“Whether it’s moving schools or moving neighborhoods, or moving neighborhoods and schools, kids who move schools do so much poorer than students who move less often,” Schwartz said.

One teacher in New York City’s public school system – who still works part-time and asked to remain anonymous for fear of losing her pension – said educating homeless students is difficult because of the simple lack of a paper trail.

“The children would move so much their records never actually caught up with them, so as a teacher I had to constantly try to figure out what each child knew,” she said. “Many of these children had such spotty attendance it was nearly impossible to decide on promotion. Very often the children would be in Queens one day and next in the Bronx if an apartment was available. No thought or consideration was given to consistency in their education.”

But even beyond dealing with mobility, living without permanent housing can be incredibly straining.

“They can’t do the things they want to do when they come from school because we have to be over there in case people from DHS have questions for me,” Walston said.

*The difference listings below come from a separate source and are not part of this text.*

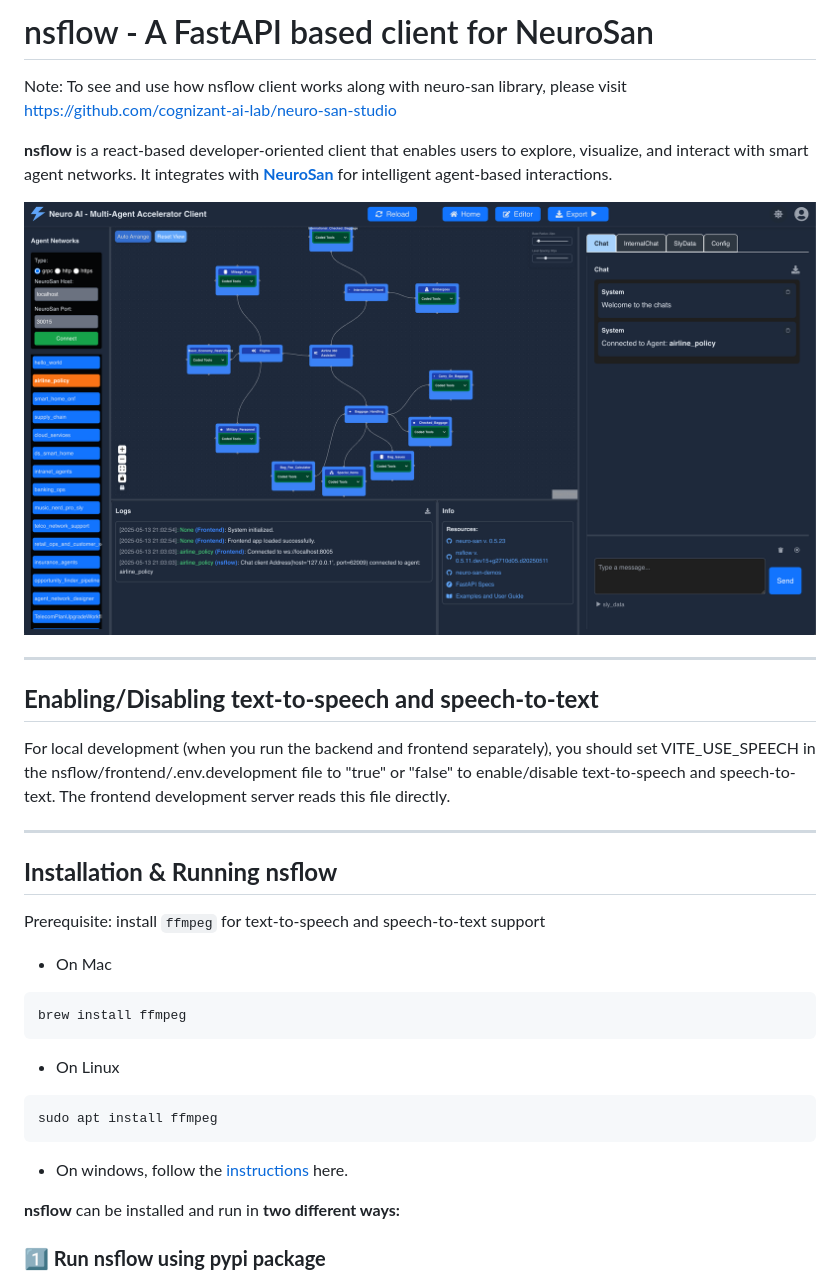
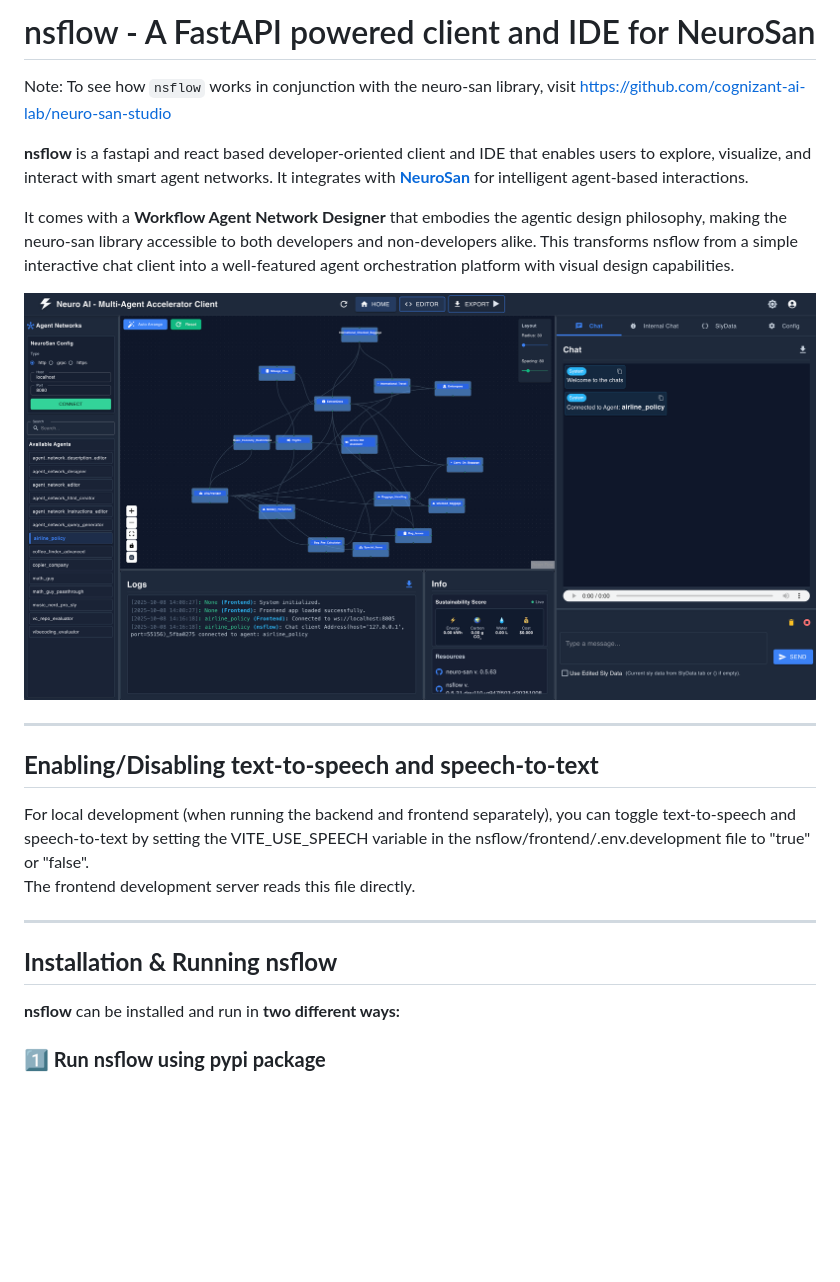
Before and after one commit to cognizant-ai-lab/nsflow, a Markdown page: README.md, the part around one of its changes. Rendered like a GitHub page; pictures changed too: docs/snapshot01.png; blank space fills up the shorter version.

````diff
--- a/README.md
+++ b/README.md
@@ -1,9 +1,11 @@
-# nsflow - A FastAPI based client for NeuroSan
+# nsflow - A FastAPI powered client and IDE for NeuroSan
 
-Note: To see and use how nsflow client works along with neuro-san library, please visit [https://github.com/cognizant-ai-lab/neuro-san-studio](https://github.com/cognizant-ai-lab/neuro-san-studio)
+Note: To see how `nsflow` works in conjunction with the neuro-san library, visit [https://github.com/cognizant-ai-lab/neuro-san-studio](https://github.com/cognizant-ai-lab/neuro-san-studio)
 
 
-**nsflow** is a react-based developer-oriented client that enables users to explore, visualize, and interact with smart agent networks. It integrates with [**NeuroSan**](https://github.com/cognizant-ai-lab/neuro-san) for intelligent agent-based interactions.
+**nsflow** is a fastapi and react based developer-oriented client and IDE that enables users to explore, visualize, and interact with smart agent networks. It integrates with [**NeuroSan**](https://github.com/cognizant-ai-lab/neuro-san) for intelligent agent-based interactions.
+
+It comes with a **Workflow Agent Network Designer** that embodies the agentic design philosophy, making the neuro-san library accessible to both developers and non-developers alike. This transforms nsflow from a simple interactive chat client into a well-featured agent orchestration platform with visual design capabilities.
 
 ![Project Snapshot](https://raw.githubusercontent.com/cognizant-ai-lab/nsflow/main/docs/snapshot01.png)
 
@@ -11,25 +13,12 @@ Note: To see and use how nsflow client works along with neuro-san library, pleas
 
 ## **Enabling/Disabling text-to-speech and speech-to-text**
 
-For local development (when you run the backend and frontend separately), you should set VITE_USE_SPEECH in the nsflow/frontend/.env.development file to "true" or "false" to enable/disable text-to-speech and speech-to-text. The frontend development server reads this file directly.
+For local development (when running the backend and frontend separately), you can toggle text-to-speech and speech-to-text by setting the VITE_USE_SPEECH variable in the nsflow/frontend/.env.development file to "true" or "false".
+The frontend development server reads this file directly.
 
 ---
 
 ## **Installation & Running nsflow**
-
-Prerequisite: install `ffmpeg` for text-to-speech and speech-to-text support
-
-- On Mac
-```bash
-brew install ffmpeg
-```
-
-- On Linux
-```bash
-sudo apt install ffmpeg
-```
-
-- On windows, follow the [instructions](https://phoenixnap.com/kb/ffmpeg-windows) here.
 
 **nsflow** can be installed and run in **two different ways:**
 
````
Also changed, not shown: other parts of README.md (+17 -0 lines), docs/update_0.6.md (added, +116 -0 lines).
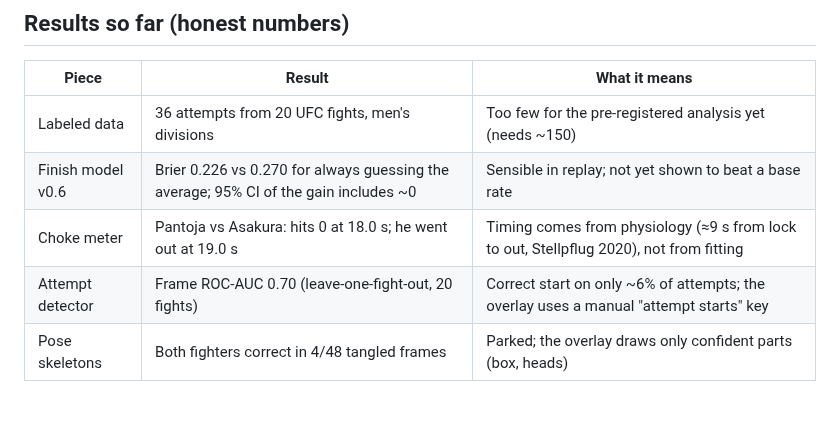
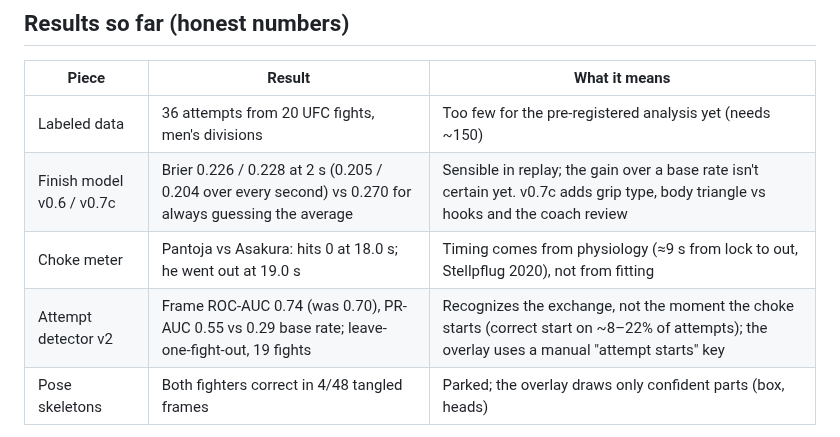
Before and after one commit to NathanielBierig/RNCV, a Markdown page: README.md, the part around the change. GitHub-like rendering; blank space fills up the shorter version.

Commit message:
Docs: detector v2 and v0.7c numbers in README, PROGRESS, MODEL_SPEC
Co-Authored-By: Claude Opus 5.5 <noreply@anthropic.com>

```diff
--- a/README.md
+++ b/README.md
@@ -15,9 +15,9 @@ RNCV (**RNC + CV**, computer vision) asks a BJJ question with data: *which detai
 | Piece | Result | What it means |
 |---|---|---|
 | Labeled data | 36 attempts from 20 UFC fights, men's divisions | Too few for the pre-registered analysis yet (needs ~150) |
-| Finish model v0.6 | Brier 0.226 vs 0.270 for always guessing the average; 95% CI of the gain includes ~0 | Sensible in replay; not yet shown to beat a base rate |
+| Finish model v0.6 / v0.7c | Brier 0.226 / 0.228 at 2 s (0.205 / 0.204 over every second) vs 0.270 for always guessing the average | Sensible in replay; the gain over a base rate isn't certain yet. v0.7c adds grip type, body triangle vs hooks and the coach review |
 | Choke meter | Pantoja vs Asakura: hits 0 at 18.0 s; he went out at 19.0 s | Timing comes from physiology (≈9 s from lock to out, Stellpflug 2020), not from fitting |
-| Attempt detector | Frame ROC-AUC 0.70 (leave-one-fight-out, 20 fights) | Correct start on only ~6% of attempts; the overlay uses a manual "attempt starts" key |
+| Attempt detector v2 | Frame ROC-AUC 0.74 (was 0.70), PR-AUC 0.55 vs 0.29 base rate; leave-one-fight-out, 19 fights | Recognizes the exchange, not the moment the choke starts (correct start on ~8–22% of attempts); the overlay uses a manual "attempt starts" key |
 | Pose skeletons | Both fighters correct in 4/48 tangled frames | Parked; the overlay draws only confident parts (box, heads) |
 
 Model details: [docs/MODEL_SPEC.md](docs/MODEL_SPEC.md) · Expert review: [research/coach_review/COACH_REVIEW.md](research/coach_review/COACH_REVIEW.md) · Evidence review: [research/priors_evidence/EVIDENCE.md](research/priors_evidence/EVIDENCE.md)
```
Also changed, not shown: PROGRESS.md (+2 -2 lines), docs/MODEL_SPEC.md (+1 -1 lines).
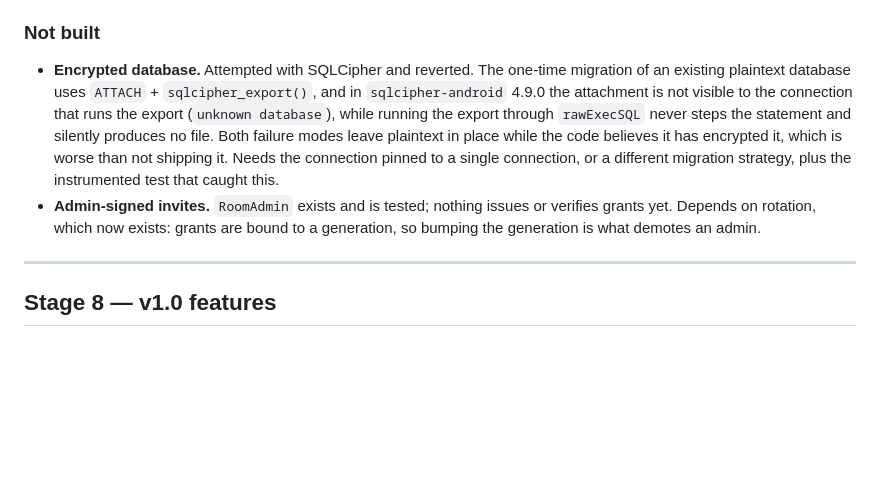
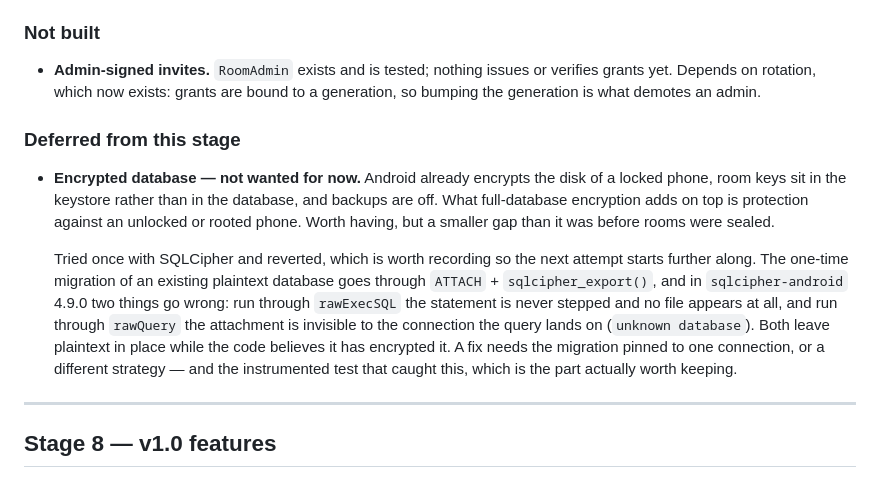
Before and after one commit to sarmadjari/Firepit, a Markdown page: docs/build-plan.md, the part around the change. Rendered like a GitHub page; blank space fills up the shorter version.

Commit message:
Record the encrypted database as deferred, not blocked
It is not needed now. The disk of a locked phone is already encrypted, room
keys live in the keystore rather than in the database, and backups are off.
Encrypting the database adds cover for an unlocked or rooted phone, which is
worth having and is a smaller gap than it was before rooms were sealed.

The SQLCipher notes stay, moved under Deferred rather than Not built, so
whoever picks it up starts from the two failure modes already found instead
of rediscovering them.

```diff
--- a/docs/build-plan.md
+++ b/docs/build-plan.md
@@ -502,17 +502,25 @@ the app's claims were ahead of its code.
 
 ### Not built
 
-- **Encrypted database.** Attempted with SQLCipher and reverted. The one-time migration of an
-  existing plaintext database uses `ATTACH` + `sqlcipher_export()`, and in `sqlcipher-android`
-  4.9.0 the attachment is not visible to the connection that runs the export
-  (`unknown database`), while running the export through `rawExecSQL` never steps the statement
-  and silently produces no file. Both failure modes leave plaintext in place while the code
-  believes it has encrypted it, which is worse than not shipping it. Needs the connection pinned
-  to a single connection, or a different migration strategy, plus the instrumented test that
-  caught this.
 - **Admin-signed invites.** `RoomAdmin` exists and is tested; nothing issues or verifies grants
   yet. Depends on rotation, which now exists: grants are bound to a generation, so bumping the
   generation is what demotes an admin.
+
+### Deferred from this stage
+
+- **Encrypted database — not wanted for now.** Android already encrypts the disk of a locked
+  phone, room keys sit in the keystore rather than in the database, and backups are off. What
+  full-database encryption adds on top is protection against an unlocked or rooted phone. Worth
+  having, but a smaller gap than it was before rooms were sealed.
+
+  Tried once with SQLCipher and reverted, which is worth recording so the next attempt starts
+  further along. The one-time migration of an existing plaintext database goes through `ATTACH` +
+  `sqlcipher_export()`, and in `sqlcipher-android` 4.9.0 two things go wrong: run through
+  `rawExecSQL` the statement is never stepped and no file appears at all, and run through
+  `rawQuery` the attachment is invisible to the connection the query lands on (`unknown
+  database`). Both leave plaintext in place while the code believes it has encrypted it. A fix
+  needs the migration pinned to one connection, or a different strategy — and the instrumented
+  test that caught this, which is the part actually worth keeping.
 
 ---
 
```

According to education specialists and child development experts, Walston’s children and the thousands of other homeless kids and teenagers across the city are negatively affected in academic performance. The lack of stability is the main detriment, as children constantly moving face stress from the rigors of mobility and adapting to shelter life.

“We have to get up earlier and when we go to school we come from a shelter when everyone else is coming from home,” said 12-year-old Drachir quietly.

But strong role models can help keep these students stay on top. In 2003, Buckner published a study on “resilient” homeless students, finding that many who succeeded in school had strong parental support. Students were deemed resilient based on mental health and self-regulatory skills. The numbers are low – only 29 percent of students in homelessness were considered resilient, meaning they had the emotional well-being and support systems necessary to succeed in school.

Walston’s children represent both sides of the academic struggle. Her two daughters were doing well.

“She’s on honor roll, we just found out today,” she said, pointing to Drachir, who was in 6th grade. And Skye, then a 4th grader, is a “peer mediator.”

Though 15-year-old Devin was having a harder time – he was in 8th grade and in a class for kids with learning disabilities – he too is getting support from his mom.

“I’m tired of jumping around with my kids,” Walston said. “They need stability.”

With reporting by Eleanor Miller